# MATERIAL SUPPLIED:
------------------------------

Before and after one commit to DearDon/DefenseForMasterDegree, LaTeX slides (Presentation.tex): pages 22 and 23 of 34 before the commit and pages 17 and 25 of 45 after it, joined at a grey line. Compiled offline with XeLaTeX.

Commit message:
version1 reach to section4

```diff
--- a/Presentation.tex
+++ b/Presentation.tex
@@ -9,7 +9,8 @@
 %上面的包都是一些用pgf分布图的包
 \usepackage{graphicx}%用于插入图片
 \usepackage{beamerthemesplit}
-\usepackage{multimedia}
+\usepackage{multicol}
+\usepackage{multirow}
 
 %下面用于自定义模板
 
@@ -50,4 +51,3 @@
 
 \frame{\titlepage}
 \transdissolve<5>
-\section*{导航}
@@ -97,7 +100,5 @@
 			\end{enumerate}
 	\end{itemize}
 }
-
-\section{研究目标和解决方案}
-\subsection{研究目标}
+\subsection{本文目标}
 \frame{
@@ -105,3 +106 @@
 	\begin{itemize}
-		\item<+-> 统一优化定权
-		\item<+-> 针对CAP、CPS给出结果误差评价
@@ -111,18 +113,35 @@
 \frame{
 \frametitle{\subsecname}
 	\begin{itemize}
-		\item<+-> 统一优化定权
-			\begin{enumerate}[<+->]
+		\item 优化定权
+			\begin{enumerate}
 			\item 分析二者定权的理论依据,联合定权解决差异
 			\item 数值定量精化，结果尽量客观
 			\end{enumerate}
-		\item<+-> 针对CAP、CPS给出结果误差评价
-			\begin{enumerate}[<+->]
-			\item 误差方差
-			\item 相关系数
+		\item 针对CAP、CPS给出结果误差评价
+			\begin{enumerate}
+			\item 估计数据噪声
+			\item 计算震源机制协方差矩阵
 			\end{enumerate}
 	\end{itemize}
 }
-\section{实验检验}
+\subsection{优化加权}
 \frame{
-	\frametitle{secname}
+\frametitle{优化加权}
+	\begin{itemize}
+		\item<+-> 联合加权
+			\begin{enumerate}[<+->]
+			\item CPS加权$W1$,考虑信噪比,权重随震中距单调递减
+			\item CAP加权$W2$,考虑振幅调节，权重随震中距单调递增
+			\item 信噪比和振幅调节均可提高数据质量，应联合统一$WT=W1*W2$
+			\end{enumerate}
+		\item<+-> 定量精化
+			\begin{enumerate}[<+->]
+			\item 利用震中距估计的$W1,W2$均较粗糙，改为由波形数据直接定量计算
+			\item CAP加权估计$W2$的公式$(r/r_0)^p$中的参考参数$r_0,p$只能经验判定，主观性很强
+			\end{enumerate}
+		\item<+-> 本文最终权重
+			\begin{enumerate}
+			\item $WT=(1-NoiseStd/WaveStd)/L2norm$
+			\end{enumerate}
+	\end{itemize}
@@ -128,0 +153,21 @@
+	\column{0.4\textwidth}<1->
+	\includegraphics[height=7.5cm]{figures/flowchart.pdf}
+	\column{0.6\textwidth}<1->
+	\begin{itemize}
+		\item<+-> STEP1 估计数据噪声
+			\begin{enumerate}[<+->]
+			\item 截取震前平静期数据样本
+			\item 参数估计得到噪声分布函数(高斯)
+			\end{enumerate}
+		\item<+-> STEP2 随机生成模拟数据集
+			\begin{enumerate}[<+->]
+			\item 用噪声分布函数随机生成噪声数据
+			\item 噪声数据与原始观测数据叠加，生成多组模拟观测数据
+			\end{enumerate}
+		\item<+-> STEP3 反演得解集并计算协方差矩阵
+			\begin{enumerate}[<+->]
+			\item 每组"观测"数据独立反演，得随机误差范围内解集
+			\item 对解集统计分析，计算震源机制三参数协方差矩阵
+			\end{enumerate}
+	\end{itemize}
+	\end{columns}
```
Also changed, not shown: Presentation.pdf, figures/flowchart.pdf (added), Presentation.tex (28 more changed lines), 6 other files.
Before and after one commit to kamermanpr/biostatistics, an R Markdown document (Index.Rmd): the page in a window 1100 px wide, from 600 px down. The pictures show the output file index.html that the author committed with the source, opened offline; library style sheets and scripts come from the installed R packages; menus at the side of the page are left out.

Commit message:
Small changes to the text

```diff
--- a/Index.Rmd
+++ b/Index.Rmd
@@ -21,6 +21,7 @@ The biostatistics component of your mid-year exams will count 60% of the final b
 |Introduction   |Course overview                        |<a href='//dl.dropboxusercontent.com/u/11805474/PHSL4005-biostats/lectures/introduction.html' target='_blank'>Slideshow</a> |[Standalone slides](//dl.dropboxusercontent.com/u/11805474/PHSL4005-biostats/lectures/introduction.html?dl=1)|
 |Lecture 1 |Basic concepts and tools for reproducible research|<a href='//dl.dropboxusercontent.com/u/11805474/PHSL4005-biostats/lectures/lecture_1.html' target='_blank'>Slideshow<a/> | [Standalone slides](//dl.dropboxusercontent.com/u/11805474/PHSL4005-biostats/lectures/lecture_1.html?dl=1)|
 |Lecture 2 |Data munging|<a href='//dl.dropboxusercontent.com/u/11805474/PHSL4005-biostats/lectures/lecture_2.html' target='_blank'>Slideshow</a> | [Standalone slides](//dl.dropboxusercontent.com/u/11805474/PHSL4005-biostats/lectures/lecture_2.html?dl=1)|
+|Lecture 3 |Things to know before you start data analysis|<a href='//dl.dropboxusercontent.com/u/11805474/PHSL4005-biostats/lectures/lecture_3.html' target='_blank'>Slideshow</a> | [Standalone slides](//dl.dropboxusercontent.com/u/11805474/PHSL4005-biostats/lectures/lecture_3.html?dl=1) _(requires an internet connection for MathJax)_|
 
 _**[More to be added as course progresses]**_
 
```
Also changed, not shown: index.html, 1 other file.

------------------------------

# WORK INSTRUCTION:
Look for the string "textwidth" in the records, and copy every line where it is found.

# THE ANSWER:
+	\column{0.4\textwidth}<1->
+	\column{0.6\textwidth}<1->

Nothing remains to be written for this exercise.